Houses do reflect their owners and often you can feel the presence of a long time inhabitant even when they’re no longer around. Let’s just say the vibe I got was of extreme craziness – that kind of hoarding behavior is, after all, a form of mental illness, and one I have a propensity for. As Karl’s wife said it really made you want to go home and throw out a bunch of stuff.

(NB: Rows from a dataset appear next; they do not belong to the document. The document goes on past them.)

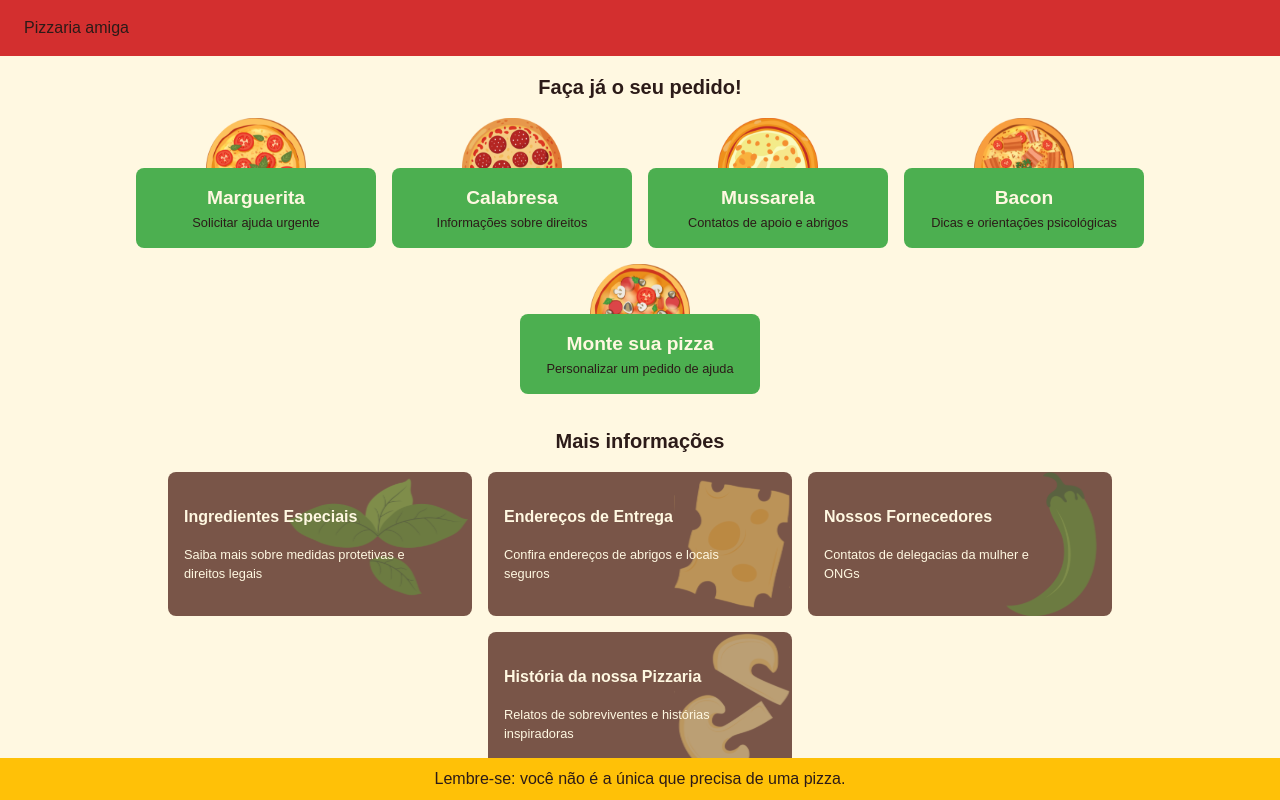
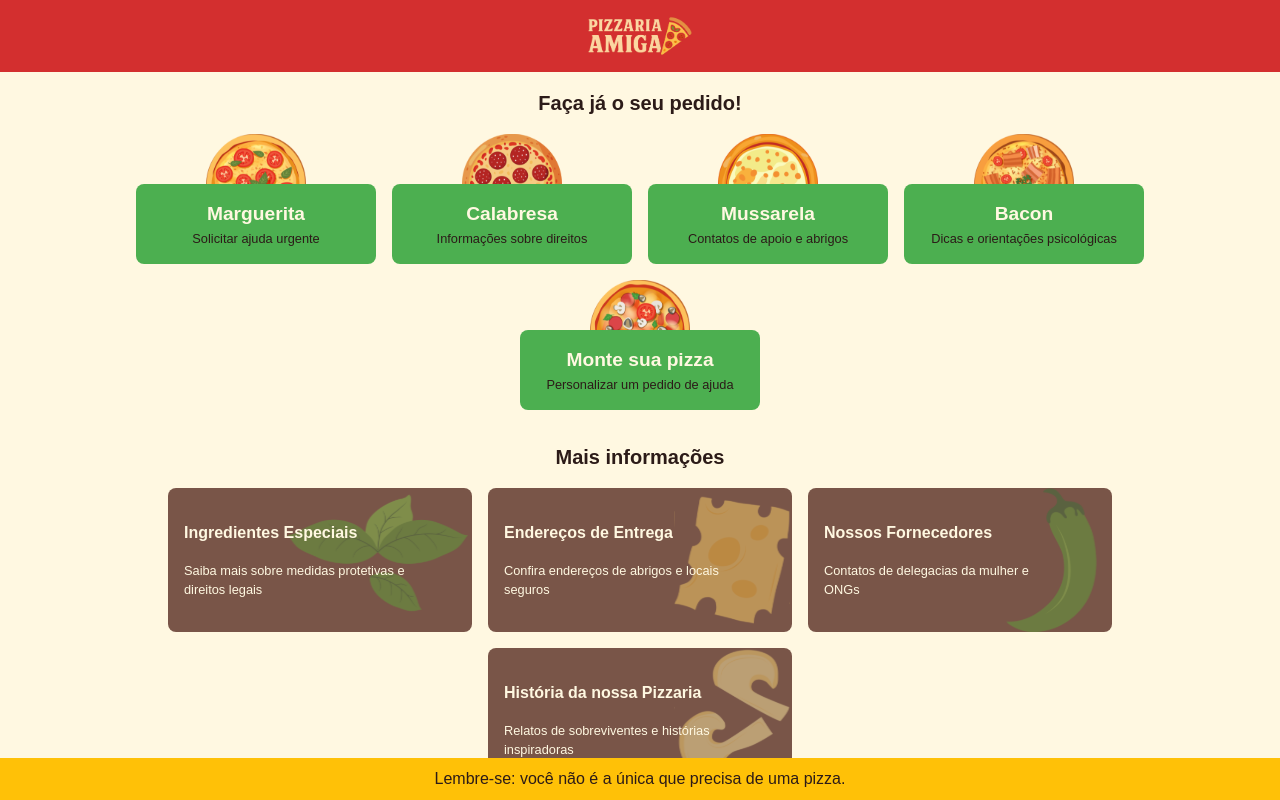
Before and after one commit to gabisanfilippo/pizzaria-amiga, a React (Vite) app: page / in a window 1280 px wide. Built offline with nearby package versions, Linux system fonts and the light colour scheme.

Commit message:
feat: add logo image and refactor HeaderLayout for improved navigation

```diff
--- a/src/layouts/components/HeaderLayout/index.tsx
+++ b/src/layouts/components/HeaderLayout/index.tsx
@@ -1,7 +1,12 @@
-import { Box } from "@mui/material";
+import { useNavigate } from "react-router-dom";
+import { Box, Stack } from "@mui/material";
+
+import logo from "../../../assets/pngs/logo-pizzaria-amiga.png";
+import { HOME } from "../../../constants/paths";
 import { customColors } from "../../../theme";
 
 export const HeaderLayout = () => {
+  const navigate = useNavigate();
   return (
     <Box
       bgcolor={customColors["red-tomato"].main}
@@ -11,9 +16,18 @@ export const HeaderLayout = () => {
       px={3}
       py={2}
     >
-      <Box component="section" maxWidth="1500px" mx="auto" width="100%">
-        Pizzaria amiga
-      </Box>
+      <Stack
+        justifyContent="center"
+        component="section"
+        maxWidth="1500px"
+        direction="row"
+        width="100%"
+        mx="auto"
+      >
+        <Stack onClick={() => navigate(HOME)} sx={{ cursor: "pointer" }}>
+          <img src={logo} alt="Logo - Pizzaria Amiga" height="40px" />
+        </Stack>
+      </Stack>
     </Box>
   );
 };
```
Also changed, not shown: src/assets/pngs/logo-pizzaria-amiga.png (added).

The former occupant was no dummy however, and behind, around and on top of things were books, some of them puzzlingly obscure, many in gothic German, and a lot of mysteries and science fiction. I got some O.K. contemporary stock on the first floor, but it wasn’t until I reached the cramped shelves in the basement – almost impossible to get to without stepping on something that crunched beneath – that I found the gold. There were several shelves full of vintage 40’s and 50’s paperbacks, mostly in pretty good shape, and with some highly prized authors like Frederic Brown, Cornell Woolrich and Rex Stout, editions like Dell Map Backs, Gold Medals early Avons, and other cool stuff.
In the spirit of the season I grabbed for myslef a lovely little edition of Oliver Onions’s classic ghost story collection Widdershins, which she’d evidently lifted from the Flint Public Library in 1930, but despite the bounty I felt a little unsatisfied. Almost everyone, even (or maybe especially?) a little old lady who lives alone, is in possession of something sleazy and I don’t consider any book finding expedition complete until I’ve found an example, but I was despairing of discovering anything worse than pulpy until I found among the paperback Merit Book # 540 Vegas Wenches. As you can see, the cover is beyond classic and the back cover copy even more so. The only copy on ABE goes for $50, but I couldn’t give this baby up. I guess some book dealer will have to find it in a junk filled corner of my basement after I’m dead…